Maia Vaka had her final day at Onerahi Primary School last week but she'll be hard to forget - her face is now emblazoned on a large mural.
The Whangarei school hosted the Te Whanga Festival last Friday which celebrated culture through a range of activities like kapa haka and Maori games.
As part of the festival people were also able to watch local artist Earnest Bradley paint a mural from start to finish.
"One of the teachers, Henry Beattie, was working with room 13 on art and instead of just researching on Monet or Van Gough, they looked at local artists and did a bit of an inquiry," said teacher Kim Te'o.
"He got Earnest to come in and visit and share some of his art and they thought of this idea together where Earnest would paint us a mural during the festival so it was something going on live and kids were able to watch it."
Maia Vaka was chosen to be the face of the mural as teachers were looking for a student who had been at the school since year one, and was in the school kapa haka group.
Mr Te'o said having Maia on the mural was fitting as it was her last day at school that Friday as her family were moving to Kaikohe.
"She was really happy. She was amazed by the whole thing."
Parua Bay School, Raurimu Avenue School, and Whangarei Heads School also attended the festival which is in its third year and is hosted by different schools each year.
Mr Te'o said a big focus of the day was children sharing learning around culture and language and classrooms taking ownership to host the visitors.
Activities included Maori games, kowhaiwhai art, and a station with the blender bike from Sport Northland - a bike which has a blender attached which is activated by pedalling.
"A big part of our school is children being grounded in who they are as people, their cultural identity.
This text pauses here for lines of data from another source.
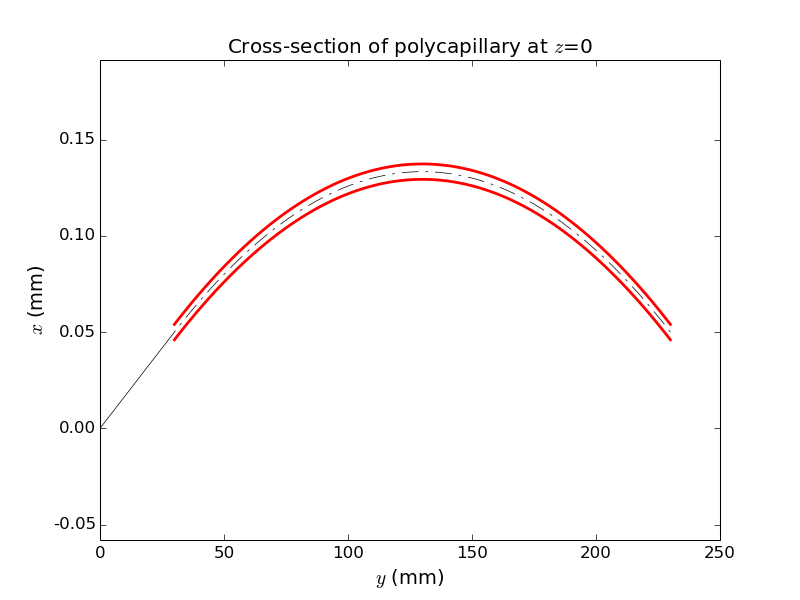
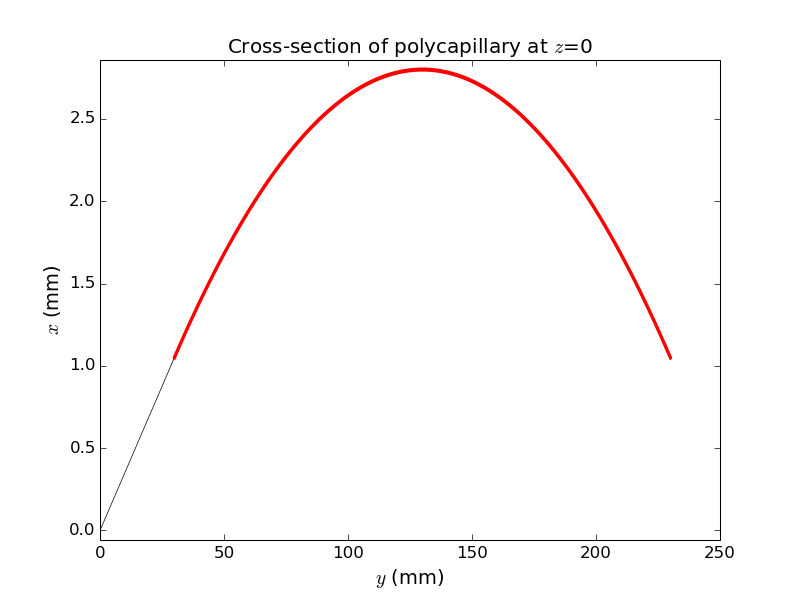
Sync commit

diff --git a/simplfiedMonoCapillary.py b/simplfiedMonoCapillary.py
@@ -42,11 +42,11 @@ rOut = 0.002*2
 wall = 0.0005
 
 # parameters for local_x0 function for actual shape definition
-y_in    = 0.05             # entrance height
+x_in    = 1.05             # entrance height
 rS      = float(rSample)    # light source - capillary distance 
 # Cosh parameter for tangential ray entrance
-a_      = -L_/2.0/np.arcsinh(-y_in/rS)
-print a_, y_in/rS
+a_      = -L_/2.0/np.arcsinh(-x_in/rS)
+print a_, x_in/rS
 
 # image acquisition
 screen1_pos = rSample           # not really used
@@ -68,16 +68,20 @@ distzprime  = 'normal'
 dzprime     = 0.1
 
 
-class StraightCapillary(roe.OE):
+class BentCapillary(roe.OE):
     def __init__(self, *args, **kwargs):
         self.rSample = kwargs.pop('rSample')
         self.entranceAlpha = kwargs.pop('entranceAlpha')
         self.f = kwargs.pop('f') # 
         self.r0in = kwargs.pop('rIn')
         self.r0out = kwargs.pop('rOut')
+        # New parameters
+        self.x_in   = kwargs.pop('x_in')
         roe.OE.__init__(self, *args, **kwargs)
-
-        s0 = self.f - self.rSample * np.cos(self.entranceAlpha)
+      
+        self.L_ = self.f - self.rSample
+        self.a_ = -self.L_/2.0/np.arcsinh(-self.x_in/self.rSample)
+	s0 = self.f - self.rSample * np.cos(self.entranceAlpha)
         self.a0 = -np.tan(self.entranceAlpha) / 2 / s0
         self.b0 = 0.5*self.rSample * np.sin(self.entranceAlpha) - self.a0 * s0**2
         self.b0 = 0.
@@ -88,11 +92,10 @@ class StraightCapillary(roe.OE):
 
     def local_x0(self, s):  # axis of capillary, x(s)
         # s*0 is needed for this method to act as a function rather than variable?
-        return -a_*np.cosh((s-L_/2.0)/a_) +  a_*np.cosh(L_/2.0/a_) + y_in
-        
+        return -self.a_*np.cosh((s-self.L_/2.0)/self.a_) +  self.a_*np.cosh(self.L_/2.0/self.a_) + self.x_in
 
     def local_x0Prime(self, s):
-        return -np.sinh((s-L_/2.0)/a_)
+        return -np.sinh((s-self.L_/2.0)/self.a_)
 
     def local_r0(self, s):  # radius of capillary (s)
         return self.ar *(s-self.s0)**2 + self.br #+ self.br*(2.0+np.cos(np.pi/2.0*(s-L_/2.0)/L_/2.0))
@@ -148,9 +151,9 @@ def build_beamline(nrays=1e5):
     # this parameter should be @line 8
     alpha = 0.000 # hopefully milliradian
     roll = 0 # test if this rotates whole object
-    capillary = StraightCapillary(
-        beamLine, 'StraightCapillary', [0,0,0], roll=roll,
-        material=mGlass, limPhysY=[rSample*np.cos(alpha), f],
+    capillary = BentCapillary(
+        beamLine, 'BentCapillary', [0,0,0], roll=roll,
+        material=mGlass, limPhysY=[rSample*np.cos(alpha), f], x_in=x_in,
         order=8, f=f, rSample=rSample, entranceAlpha=alpha, rIn=r0, rOut=rOut)
     beamLine.capillary = capillary         
 #    beamLine.capillaries.append(capillary)         
@@ -206,7 +209,7 @@ def main():
     plots = []
 
     limit_r = 1.6 * r0      # visible readius
-    xLimits = [y_in - limit_r, y_in + limit_r]
+    xLimits = [x_in - limit_r, x_in + limit_r]
     xpLimits = [-0.3, 0.3]
 #    zLimits = xLimits
     zLimits = [-limit_r, limit_r]
@@ -271,5 +274,5 @@ def main():
     
     
 if __name__ == '__main__':
-#    PlotMono.plot2D(build_beamline(),f)
-    main()
+    PlotMono.plot2D(build_beamline(),f)
+#    main()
This festival gave us an awesome opportunity to share it with others," he said.